Arctic Alaska is a vast region of Alaska extending from around the Arctic Circle to the Arctic Ocean.
Native Inuit languages are spoken in many small towns. Although not the primary language used, English is spoken by most Inuits except perhaps elderly. There are only a handful of persons fluent in any other languages. Namely persons working in the oil industry who are of a foreign ethnicity.
The main method of arriving in Arctic Alaska is by air. Alaska Airlines offers almost daily commercial flights to the cities of Barrow and Deadhorse. Additionally, many small turboprop services offer service to towns/airstrips throughout the region.
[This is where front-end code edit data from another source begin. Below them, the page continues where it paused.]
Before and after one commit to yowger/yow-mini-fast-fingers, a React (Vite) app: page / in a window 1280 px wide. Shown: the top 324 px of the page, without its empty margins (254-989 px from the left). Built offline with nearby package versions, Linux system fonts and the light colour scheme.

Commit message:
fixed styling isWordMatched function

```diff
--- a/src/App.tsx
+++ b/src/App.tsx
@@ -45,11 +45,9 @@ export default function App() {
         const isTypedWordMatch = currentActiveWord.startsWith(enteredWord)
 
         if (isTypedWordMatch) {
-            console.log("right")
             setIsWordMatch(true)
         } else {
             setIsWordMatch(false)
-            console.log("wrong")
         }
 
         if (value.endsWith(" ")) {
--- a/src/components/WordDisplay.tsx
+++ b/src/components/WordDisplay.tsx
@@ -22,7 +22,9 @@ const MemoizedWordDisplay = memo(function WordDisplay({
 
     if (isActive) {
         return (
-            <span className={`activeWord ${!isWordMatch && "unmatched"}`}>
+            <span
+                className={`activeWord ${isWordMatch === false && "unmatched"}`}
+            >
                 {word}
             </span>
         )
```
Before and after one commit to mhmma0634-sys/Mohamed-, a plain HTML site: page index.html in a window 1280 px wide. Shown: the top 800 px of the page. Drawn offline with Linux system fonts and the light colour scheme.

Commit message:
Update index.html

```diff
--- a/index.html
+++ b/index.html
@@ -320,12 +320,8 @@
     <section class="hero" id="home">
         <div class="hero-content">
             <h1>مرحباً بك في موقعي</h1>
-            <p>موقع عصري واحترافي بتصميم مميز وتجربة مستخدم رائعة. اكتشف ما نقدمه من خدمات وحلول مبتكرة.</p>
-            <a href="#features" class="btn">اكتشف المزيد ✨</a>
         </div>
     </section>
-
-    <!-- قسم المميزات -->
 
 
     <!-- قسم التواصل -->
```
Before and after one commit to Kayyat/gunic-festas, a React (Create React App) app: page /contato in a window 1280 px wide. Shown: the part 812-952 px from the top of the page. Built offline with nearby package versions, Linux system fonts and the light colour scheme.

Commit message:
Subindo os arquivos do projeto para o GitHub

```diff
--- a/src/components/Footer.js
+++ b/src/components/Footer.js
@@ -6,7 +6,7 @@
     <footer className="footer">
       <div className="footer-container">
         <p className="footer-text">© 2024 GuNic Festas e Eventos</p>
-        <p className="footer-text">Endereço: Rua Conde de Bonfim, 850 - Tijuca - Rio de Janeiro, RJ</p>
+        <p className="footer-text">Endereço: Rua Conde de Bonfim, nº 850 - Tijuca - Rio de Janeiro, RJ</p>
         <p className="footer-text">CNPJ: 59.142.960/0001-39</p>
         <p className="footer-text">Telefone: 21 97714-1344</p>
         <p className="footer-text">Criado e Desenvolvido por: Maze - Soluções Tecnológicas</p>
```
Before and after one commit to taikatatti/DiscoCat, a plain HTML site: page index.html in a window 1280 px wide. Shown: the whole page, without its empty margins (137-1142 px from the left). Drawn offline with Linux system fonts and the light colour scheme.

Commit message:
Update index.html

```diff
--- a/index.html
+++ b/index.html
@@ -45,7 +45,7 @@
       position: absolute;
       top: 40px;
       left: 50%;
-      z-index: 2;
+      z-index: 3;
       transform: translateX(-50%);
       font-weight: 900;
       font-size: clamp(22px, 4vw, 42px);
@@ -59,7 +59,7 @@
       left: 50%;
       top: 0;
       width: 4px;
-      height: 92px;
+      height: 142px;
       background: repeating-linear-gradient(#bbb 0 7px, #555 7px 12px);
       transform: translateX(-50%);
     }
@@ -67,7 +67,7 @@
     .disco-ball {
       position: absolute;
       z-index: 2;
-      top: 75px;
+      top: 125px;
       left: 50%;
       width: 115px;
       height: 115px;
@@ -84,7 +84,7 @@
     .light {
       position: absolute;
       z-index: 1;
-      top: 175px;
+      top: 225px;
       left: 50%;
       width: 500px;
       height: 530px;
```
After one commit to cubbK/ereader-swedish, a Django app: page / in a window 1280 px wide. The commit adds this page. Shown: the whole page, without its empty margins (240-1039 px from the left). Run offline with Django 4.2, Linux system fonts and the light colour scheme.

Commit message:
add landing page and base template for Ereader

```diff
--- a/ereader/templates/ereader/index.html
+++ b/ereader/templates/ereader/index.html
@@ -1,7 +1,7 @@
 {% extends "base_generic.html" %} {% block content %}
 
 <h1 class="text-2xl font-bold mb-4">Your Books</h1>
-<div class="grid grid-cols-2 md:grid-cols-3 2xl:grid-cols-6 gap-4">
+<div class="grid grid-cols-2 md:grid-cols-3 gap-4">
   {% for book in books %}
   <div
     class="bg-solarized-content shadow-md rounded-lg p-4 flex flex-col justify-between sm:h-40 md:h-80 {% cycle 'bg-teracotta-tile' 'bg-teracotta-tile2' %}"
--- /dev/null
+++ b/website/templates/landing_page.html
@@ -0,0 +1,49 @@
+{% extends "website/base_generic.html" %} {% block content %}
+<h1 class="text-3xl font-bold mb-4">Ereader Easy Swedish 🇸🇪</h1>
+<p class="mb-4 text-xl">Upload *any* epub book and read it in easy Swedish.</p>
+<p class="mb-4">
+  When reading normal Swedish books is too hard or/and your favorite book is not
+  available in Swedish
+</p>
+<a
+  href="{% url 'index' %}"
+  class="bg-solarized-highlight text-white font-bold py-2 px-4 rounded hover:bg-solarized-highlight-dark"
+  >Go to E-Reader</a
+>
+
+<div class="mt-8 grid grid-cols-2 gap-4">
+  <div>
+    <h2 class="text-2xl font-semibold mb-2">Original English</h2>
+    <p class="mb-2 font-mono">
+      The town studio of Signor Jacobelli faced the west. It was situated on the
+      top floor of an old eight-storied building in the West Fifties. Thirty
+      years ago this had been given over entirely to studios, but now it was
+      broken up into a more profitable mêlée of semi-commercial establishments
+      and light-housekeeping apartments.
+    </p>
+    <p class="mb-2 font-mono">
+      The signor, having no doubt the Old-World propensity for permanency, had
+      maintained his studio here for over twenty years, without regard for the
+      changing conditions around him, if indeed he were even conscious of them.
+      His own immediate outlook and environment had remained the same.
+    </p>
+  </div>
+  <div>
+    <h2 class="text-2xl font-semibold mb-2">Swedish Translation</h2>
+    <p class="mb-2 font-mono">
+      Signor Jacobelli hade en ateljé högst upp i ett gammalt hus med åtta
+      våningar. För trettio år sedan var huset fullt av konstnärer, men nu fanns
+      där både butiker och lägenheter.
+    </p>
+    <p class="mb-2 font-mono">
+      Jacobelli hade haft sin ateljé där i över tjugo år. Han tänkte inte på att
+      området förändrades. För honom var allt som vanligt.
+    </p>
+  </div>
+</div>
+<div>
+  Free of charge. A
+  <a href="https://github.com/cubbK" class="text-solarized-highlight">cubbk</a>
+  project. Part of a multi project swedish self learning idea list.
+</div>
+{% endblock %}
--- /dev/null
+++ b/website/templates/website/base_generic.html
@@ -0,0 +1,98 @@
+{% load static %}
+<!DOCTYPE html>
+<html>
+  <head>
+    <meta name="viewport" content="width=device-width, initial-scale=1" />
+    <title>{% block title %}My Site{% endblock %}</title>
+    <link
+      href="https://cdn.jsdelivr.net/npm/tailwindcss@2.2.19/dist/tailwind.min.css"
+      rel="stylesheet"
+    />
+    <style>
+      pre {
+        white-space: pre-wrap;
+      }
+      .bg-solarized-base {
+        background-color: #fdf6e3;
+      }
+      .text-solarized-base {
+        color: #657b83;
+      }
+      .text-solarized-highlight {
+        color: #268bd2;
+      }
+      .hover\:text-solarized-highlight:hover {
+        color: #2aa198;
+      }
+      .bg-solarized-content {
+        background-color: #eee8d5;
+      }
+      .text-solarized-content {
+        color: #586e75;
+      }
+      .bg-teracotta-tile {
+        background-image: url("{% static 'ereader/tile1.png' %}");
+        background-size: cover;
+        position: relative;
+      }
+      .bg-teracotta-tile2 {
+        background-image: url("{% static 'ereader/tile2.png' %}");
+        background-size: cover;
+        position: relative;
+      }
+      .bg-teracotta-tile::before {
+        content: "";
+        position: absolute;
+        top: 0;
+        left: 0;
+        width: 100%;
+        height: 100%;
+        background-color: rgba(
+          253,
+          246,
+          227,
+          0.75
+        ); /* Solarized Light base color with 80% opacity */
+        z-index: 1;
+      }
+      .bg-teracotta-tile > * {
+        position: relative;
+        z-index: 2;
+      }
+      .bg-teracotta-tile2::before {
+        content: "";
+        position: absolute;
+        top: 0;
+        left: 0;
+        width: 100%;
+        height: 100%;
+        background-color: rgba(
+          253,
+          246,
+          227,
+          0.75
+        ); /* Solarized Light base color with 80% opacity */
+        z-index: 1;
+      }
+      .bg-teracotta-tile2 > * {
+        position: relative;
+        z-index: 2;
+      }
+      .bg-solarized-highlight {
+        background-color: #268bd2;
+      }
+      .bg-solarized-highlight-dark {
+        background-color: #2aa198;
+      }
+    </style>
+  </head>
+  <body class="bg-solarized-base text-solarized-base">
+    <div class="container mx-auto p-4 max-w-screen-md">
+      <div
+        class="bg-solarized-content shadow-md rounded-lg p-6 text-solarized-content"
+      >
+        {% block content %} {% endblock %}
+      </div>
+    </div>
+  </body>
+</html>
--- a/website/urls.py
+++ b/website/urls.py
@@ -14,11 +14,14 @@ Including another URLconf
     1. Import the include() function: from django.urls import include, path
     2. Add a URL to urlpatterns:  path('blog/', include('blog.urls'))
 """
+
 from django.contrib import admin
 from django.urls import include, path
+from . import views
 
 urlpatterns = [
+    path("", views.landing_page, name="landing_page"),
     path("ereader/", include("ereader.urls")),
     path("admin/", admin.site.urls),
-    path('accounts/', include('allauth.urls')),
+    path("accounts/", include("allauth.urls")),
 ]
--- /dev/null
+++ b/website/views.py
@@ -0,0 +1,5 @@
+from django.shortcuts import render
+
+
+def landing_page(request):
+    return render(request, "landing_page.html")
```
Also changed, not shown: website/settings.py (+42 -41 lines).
The Dalton Highway connects Deadhorse and the Prudhoe Bay oilfield with Fairbanks. The highway, one of only two roads across the Arctic Circle in North America and provides a unique experience, running through the Brooks Range, Atigun Pass, North Slope and Coastal Plain. The highway can be accessed via the Steese and Elliot highways from Fairbanks.
Small planes, including ones with skis or pontoons, are the best way of accessing this remote and vast region. Most small towns have an airstrip or are located near a lake. Air travel in this region provides spectacular views of remote terrain.
The Dalton Highway runs through the Brooks Range, North Slope, and Coastal Plain to Deadhorse. This road is a great way to view these remote areas without a plane. Additionally, several roads extend outward from Barrow into surrounding areas.
Sled dogs may be used in wintery months, but the extreme cold of this region in the middle of the winter can be very treacherous.